- TDEA-FAFEN Releases Findings of Socio-economic Impact Assessment of COVID-19 During First Wave
ISLAMABAD, April 9, 2021: Federal and provincial governments need to expand the pandemic relief programs and improve their accessibility by easing down the eligibility criteria to mitigate the immediate risks for women and prevent exacerbation of the existing gender gaps during ongoing COVID-19 wave, recommends a survey report by Trust for Democratic Education and Accountability and Free and Fair Election Network (TDEA-FAFEN).
Based on a survey of 6000 households from 20 districts across Pakistan, the Socio-economic Impact Assessment Report highlights the issues faced by the marginalized communities in general, and women in particular during the first wave of pandemic.
The findings suggested that women and girls were more vulnerable to non-health impacts of pandemic. Women-led households financially suffered more than men-led households as the former had a lower monthly income than the latter even before the pandemic-associated economic slowdown. Social distancing policies and lockdowns have left the most vulnerable women without income and sustenance. Around 88 percent women-led households, 62 percent salaried individual women, and 70 percent self-employed individual women reported a declining monthly income during the lockdown. Nearly 27 percent employed women lost their jobs while 12 percent women entrepreneurs were forced to shut down their businesses during this period. In addition, almost 15 percent women face interruptions in receiving salaries.
Some other pandemic-related issues included increase in health expenses of the surveyed households as the respondents reported additional spending on health items. An overall decrease in the educational expenditure was also observed in the aftermath of the pandemic. While mental stress and irritability increased for the higher income groups more than the lower income groups.
An incongruity was observed in gender relations along with a grim picture of the psychosocial environment particularly for women. Around 31 percent respondents reported an increasing trend of gender-based violence. Women in nearly 30 percent rural and 31 percent urban households faced violence during the lockdown restrictions. Moreover, 43 percent respondents reported increased instances of stress and other mental illnesses.
Among the distressing situation, there were some positive trends observed at the community level. Local initiatives, such as relief committees, were formed by people of their own volition to assist the affected people in a neighborhood. As many as 27 percent respondents reported receiving help from political parties and even a larger number of women, i.e. 35 percent, confirmed having received support from political parties. Majority of the respondents (66 percent) reported satisfaction with government’s handling of the situation while 34 percent were dissatisfied.
With regard to inflation and price control, government’s response to the lockdown seemed largely inadequate as 90 percent respondents reported an increase in prices of basic necessities in their area.
For all economic relief programs, the variance in the economic impact on women-led households and individual working women demands gender-sensitive relief programs to counter the impact of COVID-19 and any future pandemic/crisis of similar nature and/or scale.

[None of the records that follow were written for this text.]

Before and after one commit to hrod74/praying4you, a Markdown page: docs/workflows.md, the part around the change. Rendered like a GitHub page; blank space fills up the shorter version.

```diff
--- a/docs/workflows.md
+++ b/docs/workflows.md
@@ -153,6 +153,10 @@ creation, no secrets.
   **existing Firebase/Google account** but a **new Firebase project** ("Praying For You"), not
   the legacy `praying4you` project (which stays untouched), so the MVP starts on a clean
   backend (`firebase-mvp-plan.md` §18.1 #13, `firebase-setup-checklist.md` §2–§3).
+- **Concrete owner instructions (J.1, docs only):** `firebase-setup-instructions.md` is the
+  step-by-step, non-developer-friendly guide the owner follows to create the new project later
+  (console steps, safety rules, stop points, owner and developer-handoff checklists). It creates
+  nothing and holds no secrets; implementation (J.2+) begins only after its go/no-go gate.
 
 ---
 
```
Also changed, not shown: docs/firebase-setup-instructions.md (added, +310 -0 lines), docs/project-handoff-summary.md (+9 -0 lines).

More specifically, the relief programs may introduce financial assistance programs not only for low-income individuals but extend the programs to part-time workers, the self-employed and freelancers with a proactive approach to reach out to women, especially home-based workers. In particular, the programs shall provide assistance to women entrepreneurs hit by crisis in the form of no interest or low-interest loans, business stimulus packages and delayed repayments. In face of rising cases of GBV, the government may also consider strengthening the mechanisms for violence survivors.